The Fourth Wall
Theatre in today’s society has changed from what it was in the early days. Everyone has heard many names in the theatre industry but the most well know is William Shakespeare. Now a question that is asked frequently is who had the most influence in today’s theatre? Bertolt Brecht is another figure in theatre history, whose name is mentioned as being influential also. He has proven time and time again as an influential person for modern theatre, below in this paper are just a couple of his methods that deserve to be put in the spotlight.
Bertolt Brecht started off with the studying of Naturalism and Expressionism. Through his study of Naturalism, he gave the Naturalistic theatre social influence. While studying Expressionism he began on his development of the epic theatre. Epic theatre uses narrative, non-climactic scenes, montage, curves, and scenes that jump (Basuki 143). In Carol Martin’s article Brecht, Feminism, and Chinese Theatre it is argued that Chinese acting was already well done by the Chinese, especially Chinese women. He spelled out his theory of the alienation effect after he saw a demonstration of Chinese acting. Brecht’s twist on acting, opened a space in which the actor could act along with the spectators about the character and the actions in the performance, which is known as the fourth wall. Now Chinese actors do not pretend that there is a fourth wall. While Brecht’s tried to change the form of Chinese acting he ignored two of his own main concerns: understanding the historical conditions that made Chinese acting what it is, and that the actor should quote character in the play. Chinese theatre did include the theory of the fourth wall, as they were one of the first to use it in a different culture.

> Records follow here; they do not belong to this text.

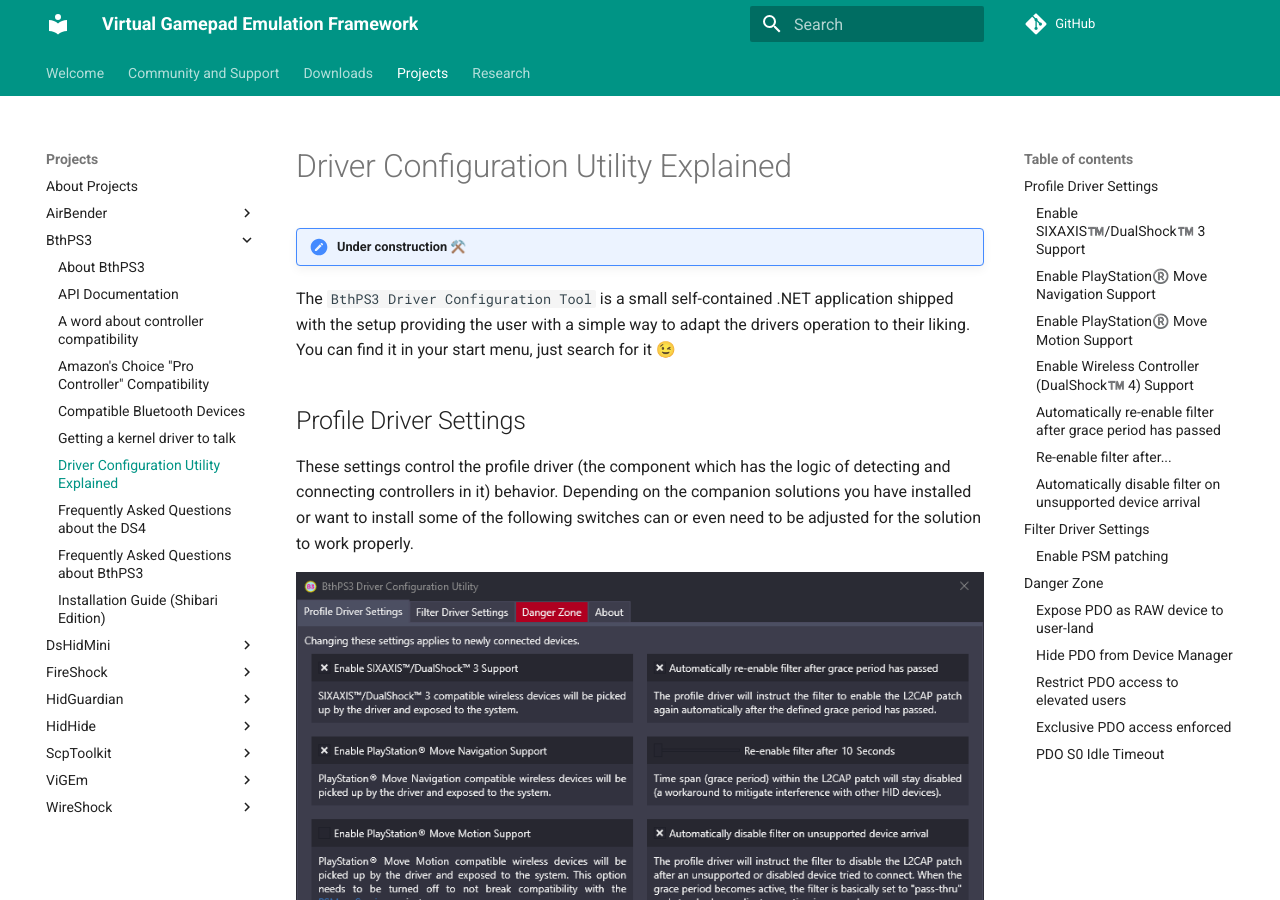
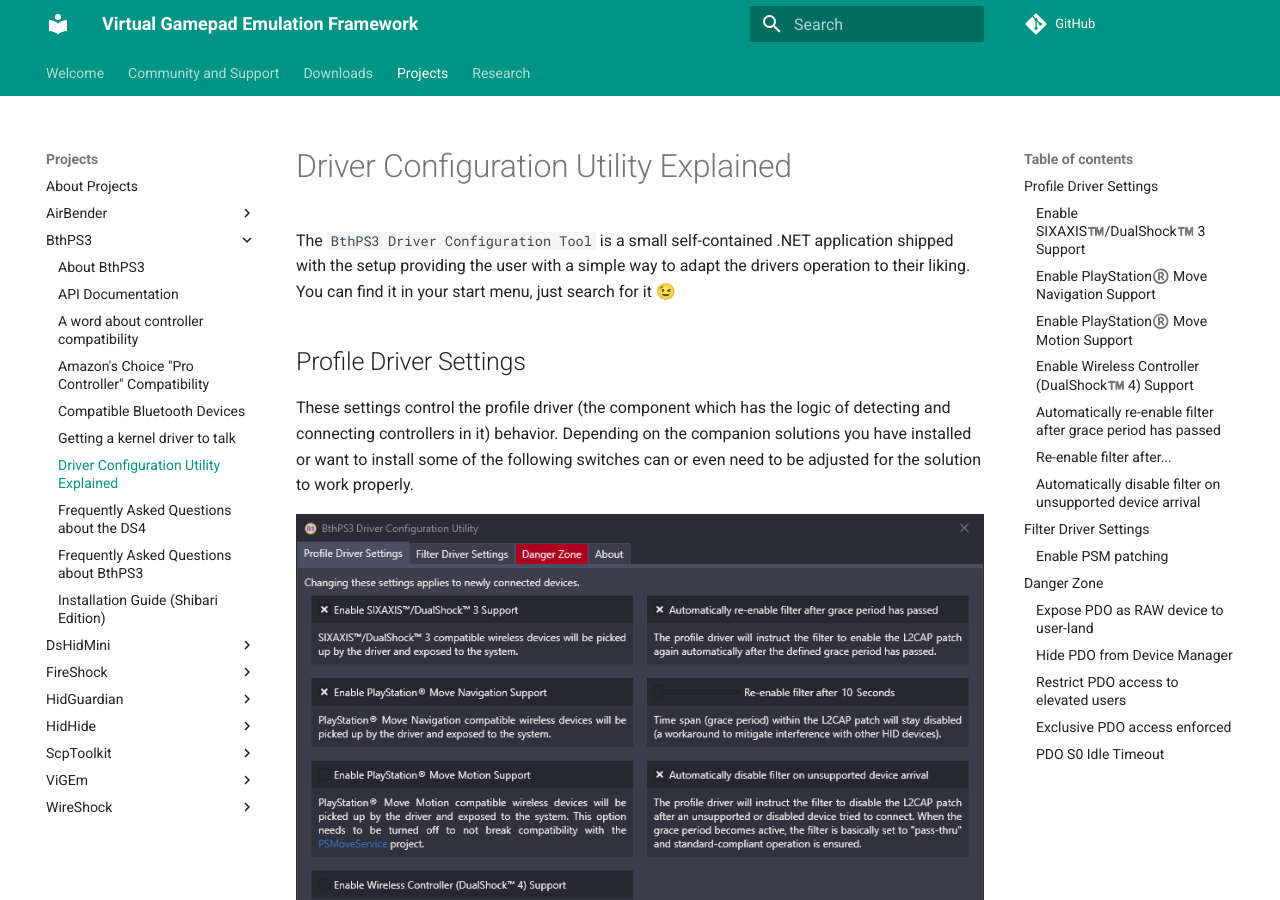
Before and after one commit to nefarius/ViGEm.github.io, an MkDocs documentation site: the page built from docs/projects/BthPS3/Driver-Configuration-Utility-Explained.md, in a window 1280 px wide and 900 px high. Built offline with MkDocs 1.6.1 and Material for MkDocs 9.7.7, drawn with Linux system fonts in a browser that asks for light colours; comment, search, counter and statistics services are not loaded.

Commit message:
Fixed link Removed under construction disclaimer

```diff
--- a/docs/projects/BthPS3/Driver-Configuration-Utility-Explained.md
+++ b/docs/projects/BthPS3/Driver-Configuration-Utility-Explained.md
@@ -1,6 +1,4 @@
 # Driver Configuration Utility Explained
-
-!!! important "Under construction ⚒️"
 
 The `BthPS3 Driver Configuration Tool` is a small self-contained .NET application shipped with the setup providing the user with a simple way to adapt the drivers operation to their liking. You can find it in your start menu, just search for it 😉
 
@@ -110,7 +108,7 @@
 | Shibari | On |
 | DsHidMini | Off |
 
-If this setting is on, the resulting child devices (PDO, Physical Device Object) of the profile driver can be brought up "driverless" and will be accessible for communication by any non-driver user-land application (like Shibari). Its HID Control/Interrupt channels can directly be consumed by the Windows API in any high-level language (see [API-Documentation](API-Documentation)). This mode is great for prototyping and experimenting with the devices without the need to write any (kernel- or user-mode) driver code.
+If this setting is on, the resulting child devices (PDO, Physical Device Object) of the profile driver can be brought up "driverless" and will be accessible for communication by any non-driver user-land application (like Shibari). Its HID Control/Interrupt channels can directly be consumed by the Windows API in any high-level language (see [API-Documentation](/API-Documentation)). This mode is great for prototyping and experimenting with the devices without the need to write any (kernel- or user-mode) driver code.
 
 ### Hide PDO from Device Manager
 
```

Now we here we will look at another example of Brecht attempting to use his theories and methods of acting in India. As the author stated in Indigenizing the Brechtian Theory of